Tom Ryan, a retired lieutenant colonel in the United States Army, held master’s degrees in both strategic planning and English literature. A seasoned soldier with a lifelong love of the arts, he was often called “the smartest person in the room,” and “the kindest man I have ever known.” Now that he could finally devote all of his time to writing, he was prolific, always journaling, taking notes, writing poetry, plays, articles and essays. Tom’s business cards – written by hand, of course – said simply, “Writing for Words,” expressing his passion for both the physical process of handwriting and creating art out of words.
When we met I had recently quit my day job to work full-time as a musician. Kansas City’s artistic community was thriving and Tom and I loved it all. We could be found at my gigs or other music events, or at the theater or art exhibits or the ballet. We knew artists in all genres and attending shows was a social event. Our personal artistic ventures kept us busy as well. On top of performing as a singer/songwriter or with bands, I taught preschool music, coached voice students, and sang to memory care patients. Tom wrote poems and essays for his website, “Avalon Deployed,” blogged for the Kansas City Star newspaper, volunteered at the public library, and began to workshop a play he was writing about the Catholic monk, Thomas Merton.

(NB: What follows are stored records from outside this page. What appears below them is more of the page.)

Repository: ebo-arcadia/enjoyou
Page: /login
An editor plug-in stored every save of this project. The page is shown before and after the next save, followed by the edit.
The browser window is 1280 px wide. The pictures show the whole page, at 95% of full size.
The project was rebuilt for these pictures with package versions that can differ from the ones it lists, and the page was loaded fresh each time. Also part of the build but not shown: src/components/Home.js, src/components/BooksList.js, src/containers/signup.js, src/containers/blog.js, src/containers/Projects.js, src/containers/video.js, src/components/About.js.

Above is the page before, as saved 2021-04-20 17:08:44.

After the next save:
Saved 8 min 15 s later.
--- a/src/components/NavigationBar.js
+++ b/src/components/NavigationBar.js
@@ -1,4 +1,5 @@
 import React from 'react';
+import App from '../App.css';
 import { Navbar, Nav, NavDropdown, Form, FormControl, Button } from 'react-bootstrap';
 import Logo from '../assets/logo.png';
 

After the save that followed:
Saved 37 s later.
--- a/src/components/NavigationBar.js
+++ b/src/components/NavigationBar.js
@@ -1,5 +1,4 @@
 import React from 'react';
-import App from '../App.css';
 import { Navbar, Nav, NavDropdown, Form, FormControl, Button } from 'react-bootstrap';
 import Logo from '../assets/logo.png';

After two years we decided to live together, and found the perfect place: an urban, fifth floor, downtown loft, with brick walls and high ceilings supported by rough-hewn wooden beams. Out our window to the west we could see, hear and smell the Folger’s Coffee factory. The loft was located right in the midst of our beloved artistic community. For me, this was the fulfillment of a long-time dream, having seen the 1980s film, “It’s My Turn,” in which Jill Clayburgh took a freight elevator to reach her rooftop loft, a big, open, bohemian-styled living space. After weathering many losses and heartaches in my life, I could hardly believe my good fortune of falling in love with this wonderful man, being a full time musician, and living in the loft of my dreams.

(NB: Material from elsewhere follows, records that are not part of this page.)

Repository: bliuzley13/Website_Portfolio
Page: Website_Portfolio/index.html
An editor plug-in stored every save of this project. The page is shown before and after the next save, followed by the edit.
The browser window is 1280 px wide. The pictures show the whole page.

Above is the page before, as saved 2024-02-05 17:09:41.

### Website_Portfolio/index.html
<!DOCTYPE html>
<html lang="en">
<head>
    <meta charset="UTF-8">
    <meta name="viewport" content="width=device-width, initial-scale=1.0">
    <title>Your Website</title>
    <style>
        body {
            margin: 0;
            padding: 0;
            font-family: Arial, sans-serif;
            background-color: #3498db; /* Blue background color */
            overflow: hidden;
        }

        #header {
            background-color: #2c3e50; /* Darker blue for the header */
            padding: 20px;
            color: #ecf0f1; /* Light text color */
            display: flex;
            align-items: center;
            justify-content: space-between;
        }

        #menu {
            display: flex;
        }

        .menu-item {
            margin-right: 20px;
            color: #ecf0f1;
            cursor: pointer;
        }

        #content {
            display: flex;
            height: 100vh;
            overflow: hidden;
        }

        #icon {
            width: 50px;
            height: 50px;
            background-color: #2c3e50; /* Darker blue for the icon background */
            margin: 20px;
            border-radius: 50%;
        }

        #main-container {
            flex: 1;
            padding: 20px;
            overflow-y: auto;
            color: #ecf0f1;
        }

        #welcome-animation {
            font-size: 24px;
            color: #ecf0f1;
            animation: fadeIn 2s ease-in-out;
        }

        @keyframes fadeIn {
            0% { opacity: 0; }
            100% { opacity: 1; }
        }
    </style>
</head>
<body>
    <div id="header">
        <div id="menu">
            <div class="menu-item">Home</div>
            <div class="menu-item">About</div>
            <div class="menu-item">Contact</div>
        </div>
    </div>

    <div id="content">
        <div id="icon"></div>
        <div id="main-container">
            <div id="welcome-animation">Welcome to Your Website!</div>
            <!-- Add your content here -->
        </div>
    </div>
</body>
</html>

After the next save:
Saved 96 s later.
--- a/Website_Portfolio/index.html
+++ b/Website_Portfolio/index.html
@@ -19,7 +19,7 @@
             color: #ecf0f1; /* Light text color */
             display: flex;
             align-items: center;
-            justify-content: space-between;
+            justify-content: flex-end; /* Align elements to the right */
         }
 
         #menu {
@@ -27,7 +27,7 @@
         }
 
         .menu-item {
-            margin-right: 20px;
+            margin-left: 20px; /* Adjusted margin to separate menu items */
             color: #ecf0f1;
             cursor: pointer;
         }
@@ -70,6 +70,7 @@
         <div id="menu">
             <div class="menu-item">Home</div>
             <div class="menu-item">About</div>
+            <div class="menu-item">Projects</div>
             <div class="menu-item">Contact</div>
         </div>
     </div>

Five months later everything came to a sudden, unexpected end. Tom didn’t let on that he was experiencing heart palpitations and shortness of breath, until one day he went out for a walk and never came back. He had a heart attack and died instantly, falling hard to the sidewalk half a block from our building. The last words he ever wrote were on a small, yellow sticky note left on my bedside table that said, “Left at 8:30 for coffee,” signed with a hand-drawn heart.

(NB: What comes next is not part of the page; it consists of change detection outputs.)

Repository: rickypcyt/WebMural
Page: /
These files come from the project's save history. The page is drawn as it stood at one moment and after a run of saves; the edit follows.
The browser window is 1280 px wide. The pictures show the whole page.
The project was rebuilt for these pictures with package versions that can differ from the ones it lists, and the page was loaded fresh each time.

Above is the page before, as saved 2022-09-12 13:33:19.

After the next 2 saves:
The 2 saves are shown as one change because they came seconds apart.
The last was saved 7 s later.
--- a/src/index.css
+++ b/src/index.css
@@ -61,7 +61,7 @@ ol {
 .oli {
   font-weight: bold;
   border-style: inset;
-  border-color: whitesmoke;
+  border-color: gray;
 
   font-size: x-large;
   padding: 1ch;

I was asleep when he left, and when I woke up and read the note, I knew he should have already returned. In desperation I opened Tom’s journal, searching for clues about where he might have gone or an appointment I didn’t know about. I had never before looked in his journal, even when he left it open on his desk by the window or on the arm of our sofa. Now it was critical to see what was on his mind and in his heart, written by his own hand. That’s when I read about the chest pains and difficulty breathing that he felt that morning, and that he planned to “walk it off.” Frantically, I called the coffee shop on the first floor to see if he’d been there, and the library just a few blocks away, one of his favorite places to stop, but no one had seen him. With the help of his daughter and son-in-law, we finally found him in the nearest hospital, an unidentified man who died around 9:30 a.m. that morning from a heart attack. We only needed to mention the Saint Christopher’s medal he wore on a long chain around his neck, a gift from his two children, to know it was Tom.
The funeral was surreal. Hundreds of people came to show their love for Tom and me. Many people told me then, and still tell me now, that Tom made them feel as if they could accomplish anything they set out to do in life. Unfortunately Tom’s life ended far too soon for him to realize the success of his lifelong dream of writing and publishing.
I moved out of the loft, and as I slowly began to navigate a new life alone, I read more of his journal entries and the bits of paper and notebooks he left behind. Beautiful, streaming thoughts about the night we met, our first date, and falling in love. Difficult things, too, like times he spiraled into debilitating depression; struggled with PTSD from several near-death experiences and violence from 20 years as a soldier; and grieving, heart-broken words about the loss of his adult son, a few years earlier, in a fatal car accident. Deep, revealing, heartfelt thoughts and feelings all recorded in his unique script. I’m thankful to have these writings as a comfort and reminder of this special man.
Handwriting is the physical transfer of thoughts that flow from the brain out through the arm, hand, and fingers. A uniquely personal forming of lines and curls morph into letters, then words, and beyond. Artistic shapes take on meaning as sentences, paragraphs, and pages relay information, express feelings and ideas, tell stories, and document history. As Tom Ryan would say, “Writing for Words.”